MADE IN CHINA Heroes and Beauties, Clowns and Villains: The Magic of Chinese Puppet Theatre


Chinese Puppet and Mask Theatre


Every night hundreds of puppet theatre companies perform in village squares and temple festivals all over China. When the music starts the performance can begin. The performances of rod or string, shadow or glove puppets and even masked dancers bring to life the history of China, with all its heroes, beauties, devils and common people. The puppets and masks never grow old and are handed down from generation to generation. This tradition started over 2000 years ago during the Han dynasty with puppets and masks being used in religious ritual, which later developed into theatre performances. The Chinese puppet theatre never lost its religious roots, and despite the political turbulence of the 20th century, the Gods still appear on stage blessing the community and promising peace, riches and success in life.

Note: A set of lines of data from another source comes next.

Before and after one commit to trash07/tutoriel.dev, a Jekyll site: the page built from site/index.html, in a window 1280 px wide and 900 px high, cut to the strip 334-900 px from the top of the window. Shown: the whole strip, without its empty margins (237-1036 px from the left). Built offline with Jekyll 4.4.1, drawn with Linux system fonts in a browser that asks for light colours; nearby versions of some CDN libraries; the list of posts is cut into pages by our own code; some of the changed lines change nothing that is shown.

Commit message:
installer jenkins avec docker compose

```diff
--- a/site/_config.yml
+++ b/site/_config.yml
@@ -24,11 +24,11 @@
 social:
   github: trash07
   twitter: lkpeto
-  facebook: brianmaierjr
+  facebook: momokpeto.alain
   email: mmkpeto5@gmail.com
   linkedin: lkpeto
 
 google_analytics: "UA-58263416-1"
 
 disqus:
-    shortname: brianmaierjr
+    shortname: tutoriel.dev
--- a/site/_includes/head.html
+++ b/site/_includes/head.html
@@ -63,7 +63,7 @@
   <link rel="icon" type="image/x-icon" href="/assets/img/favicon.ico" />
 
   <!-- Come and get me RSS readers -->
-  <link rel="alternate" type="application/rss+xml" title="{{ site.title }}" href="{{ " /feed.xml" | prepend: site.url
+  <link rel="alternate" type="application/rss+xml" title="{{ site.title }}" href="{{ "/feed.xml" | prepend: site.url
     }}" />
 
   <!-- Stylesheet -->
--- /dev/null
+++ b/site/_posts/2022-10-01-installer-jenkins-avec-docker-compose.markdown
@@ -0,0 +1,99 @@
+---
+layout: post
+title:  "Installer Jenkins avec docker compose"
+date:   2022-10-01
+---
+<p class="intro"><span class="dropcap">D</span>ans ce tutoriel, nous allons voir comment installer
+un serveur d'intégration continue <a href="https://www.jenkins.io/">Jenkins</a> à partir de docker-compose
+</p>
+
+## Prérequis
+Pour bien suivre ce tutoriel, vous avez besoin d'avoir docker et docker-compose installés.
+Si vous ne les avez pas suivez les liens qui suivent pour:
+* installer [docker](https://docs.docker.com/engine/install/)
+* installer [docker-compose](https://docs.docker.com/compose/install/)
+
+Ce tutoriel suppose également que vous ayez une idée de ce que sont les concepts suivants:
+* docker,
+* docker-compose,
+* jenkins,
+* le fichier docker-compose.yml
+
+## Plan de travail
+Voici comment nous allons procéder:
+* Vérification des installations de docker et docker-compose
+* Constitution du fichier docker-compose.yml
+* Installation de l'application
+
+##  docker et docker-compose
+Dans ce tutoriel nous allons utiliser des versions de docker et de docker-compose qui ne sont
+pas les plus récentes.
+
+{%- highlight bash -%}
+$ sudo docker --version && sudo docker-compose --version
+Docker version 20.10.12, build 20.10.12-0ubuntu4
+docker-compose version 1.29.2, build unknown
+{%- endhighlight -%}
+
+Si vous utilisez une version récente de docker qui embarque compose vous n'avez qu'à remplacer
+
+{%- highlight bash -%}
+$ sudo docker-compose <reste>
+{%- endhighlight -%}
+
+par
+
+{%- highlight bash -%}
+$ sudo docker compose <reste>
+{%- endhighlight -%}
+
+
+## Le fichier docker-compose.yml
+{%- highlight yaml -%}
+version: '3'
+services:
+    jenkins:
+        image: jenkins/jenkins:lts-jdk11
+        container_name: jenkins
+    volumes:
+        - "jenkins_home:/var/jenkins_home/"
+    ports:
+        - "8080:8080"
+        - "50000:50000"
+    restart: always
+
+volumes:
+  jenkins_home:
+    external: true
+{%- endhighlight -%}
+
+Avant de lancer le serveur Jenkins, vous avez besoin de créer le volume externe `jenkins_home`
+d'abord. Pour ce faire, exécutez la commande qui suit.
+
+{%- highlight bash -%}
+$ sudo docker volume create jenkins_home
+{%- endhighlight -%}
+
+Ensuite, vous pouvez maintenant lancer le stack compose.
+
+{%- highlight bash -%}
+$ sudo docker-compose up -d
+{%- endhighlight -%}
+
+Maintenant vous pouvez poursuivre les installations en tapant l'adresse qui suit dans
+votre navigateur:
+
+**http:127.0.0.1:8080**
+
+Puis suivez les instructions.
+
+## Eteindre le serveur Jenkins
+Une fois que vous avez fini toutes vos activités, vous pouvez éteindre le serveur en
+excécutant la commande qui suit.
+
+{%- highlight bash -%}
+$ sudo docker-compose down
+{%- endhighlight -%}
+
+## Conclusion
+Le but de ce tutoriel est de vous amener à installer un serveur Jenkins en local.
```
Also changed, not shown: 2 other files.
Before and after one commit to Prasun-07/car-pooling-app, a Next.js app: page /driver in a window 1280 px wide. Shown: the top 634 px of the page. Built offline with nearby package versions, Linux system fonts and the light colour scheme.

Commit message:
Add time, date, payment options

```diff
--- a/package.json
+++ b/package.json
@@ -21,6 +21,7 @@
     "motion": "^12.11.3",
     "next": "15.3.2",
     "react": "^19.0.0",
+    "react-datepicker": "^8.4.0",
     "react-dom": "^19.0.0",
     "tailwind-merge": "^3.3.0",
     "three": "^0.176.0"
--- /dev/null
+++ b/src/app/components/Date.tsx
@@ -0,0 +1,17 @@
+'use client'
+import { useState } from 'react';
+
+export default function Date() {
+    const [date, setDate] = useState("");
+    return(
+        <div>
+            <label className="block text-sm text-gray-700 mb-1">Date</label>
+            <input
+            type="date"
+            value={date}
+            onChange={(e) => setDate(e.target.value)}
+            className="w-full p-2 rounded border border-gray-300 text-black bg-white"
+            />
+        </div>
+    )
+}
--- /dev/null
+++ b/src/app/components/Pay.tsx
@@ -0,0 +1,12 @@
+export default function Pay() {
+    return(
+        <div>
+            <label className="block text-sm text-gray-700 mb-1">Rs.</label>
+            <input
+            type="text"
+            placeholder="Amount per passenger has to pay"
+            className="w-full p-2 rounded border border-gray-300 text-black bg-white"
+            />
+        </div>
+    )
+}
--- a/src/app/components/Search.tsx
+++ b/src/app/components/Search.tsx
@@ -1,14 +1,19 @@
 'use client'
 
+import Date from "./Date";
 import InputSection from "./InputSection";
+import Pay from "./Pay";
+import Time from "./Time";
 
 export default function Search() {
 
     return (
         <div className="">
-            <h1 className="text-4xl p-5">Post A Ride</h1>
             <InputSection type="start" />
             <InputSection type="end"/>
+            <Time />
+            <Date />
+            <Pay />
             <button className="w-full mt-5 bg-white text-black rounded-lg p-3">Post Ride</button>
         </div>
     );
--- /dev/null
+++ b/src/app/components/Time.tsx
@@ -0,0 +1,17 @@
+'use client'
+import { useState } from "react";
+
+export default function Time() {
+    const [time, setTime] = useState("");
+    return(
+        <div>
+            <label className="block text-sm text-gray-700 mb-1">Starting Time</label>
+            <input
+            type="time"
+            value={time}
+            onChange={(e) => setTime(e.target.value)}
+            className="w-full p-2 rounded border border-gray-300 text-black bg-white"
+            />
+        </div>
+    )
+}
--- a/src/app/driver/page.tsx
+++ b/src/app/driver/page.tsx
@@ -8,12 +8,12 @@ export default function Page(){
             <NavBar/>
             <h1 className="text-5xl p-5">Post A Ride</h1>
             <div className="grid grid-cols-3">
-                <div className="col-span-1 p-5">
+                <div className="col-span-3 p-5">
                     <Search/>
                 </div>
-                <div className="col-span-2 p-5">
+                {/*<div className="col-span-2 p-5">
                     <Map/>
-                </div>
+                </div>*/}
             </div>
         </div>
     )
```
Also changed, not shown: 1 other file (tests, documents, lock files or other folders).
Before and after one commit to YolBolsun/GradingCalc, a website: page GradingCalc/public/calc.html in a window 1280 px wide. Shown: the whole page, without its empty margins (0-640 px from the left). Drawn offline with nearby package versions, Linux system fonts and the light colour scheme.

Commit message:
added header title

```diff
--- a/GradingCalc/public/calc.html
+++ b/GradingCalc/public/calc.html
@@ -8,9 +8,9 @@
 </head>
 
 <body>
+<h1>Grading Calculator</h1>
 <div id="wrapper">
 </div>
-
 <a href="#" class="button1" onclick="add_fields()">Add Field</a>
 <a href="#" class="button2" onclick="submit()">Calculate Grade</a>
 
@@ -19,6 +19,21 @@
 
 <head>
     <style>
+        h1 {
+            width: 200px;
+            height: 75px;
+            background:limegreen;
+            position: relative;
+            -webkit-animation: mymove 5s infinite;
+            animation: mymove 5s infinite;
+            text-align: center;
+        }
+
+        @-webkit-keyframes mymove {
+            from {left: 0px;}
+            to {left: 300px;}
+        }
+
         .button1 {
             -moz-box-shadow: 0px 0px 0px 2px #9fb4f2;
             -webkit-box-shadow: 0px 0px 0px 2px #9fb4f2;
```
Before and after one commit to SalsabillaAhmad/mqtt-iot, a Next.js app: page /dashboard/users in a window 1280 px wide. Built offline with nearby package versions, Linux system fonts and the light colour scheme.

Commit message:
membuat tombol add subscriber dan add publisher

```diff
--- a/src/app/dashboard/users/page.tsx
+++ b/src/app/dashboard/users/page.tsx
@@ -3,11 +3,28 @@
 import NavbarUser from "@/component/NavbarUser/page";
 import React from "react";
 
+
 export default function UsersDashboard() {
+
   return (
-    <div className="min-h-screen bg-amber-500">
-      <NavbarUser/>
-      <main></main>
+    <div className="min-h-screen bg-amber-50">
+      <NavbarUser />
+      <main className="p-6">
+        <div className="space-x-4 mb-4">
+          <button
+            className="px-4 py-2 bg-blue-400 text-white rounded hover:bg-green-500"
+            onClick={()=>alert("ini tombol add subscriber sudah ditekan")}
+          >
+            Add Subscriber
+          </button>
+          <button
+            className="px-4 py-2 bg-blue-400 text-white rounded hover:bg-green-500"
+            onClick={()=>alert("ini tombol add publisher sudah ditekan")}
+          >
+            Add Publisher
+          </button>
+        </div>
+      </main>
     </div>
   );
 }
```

This exhibition offers an insight in the exciting puppet theatre culture of China with puppets, shadows and masks from the north, the south and the west of the country. The very unique iron-rod puppets from the Chaozhou dialect area in southern China are well represented. These three-dimensional puppets developed from the shadow theatre and are the only puppets with clay instead of wooden heads. The shadow theatre itself is shown in the exhibition with many examples of the famous shadow puppets from Tangshan in northern China. Shadow theatre has its roots in Asia, and in central and northern China it developed into the most sophisticated form of shadow theatre in the world.

Glove puppet theatre originated in the coastal province of Fujian. The inhabitants of the province migrated as early as the 17th century to Taiwan and Southeast Asia, taking their glove puppet theatre tradition with them. In the exhibition we find the wild Golden Ray glove puppets from Taiwan and Wayang Potehi glove puppets from Indonesia. For the first time the puppets of the diaspora of the Fujian tradition and its transformations in different Chinese communities are shown together in one exhibition.

Last but not least is a magnificent set of Nuo masks from the Guizhou province in China. These ancient masks were worn and performed by village actors as part of seasonal religious rituals. The masks, like the puppets, are excellent examples of Chinese sculpture. Each mask is a piece of art by itself, they represent the faces of the Gods, heroes, beauties, devils and common people of China.

This exhibition opens a window on a unique and lively element of Chinese culture often unseen by visitors. Temporary stages are still constructed every night in the countryside and with the sound of gongs and drums, the puppets enter the stage in all their splendor.


Robin Ruizendaal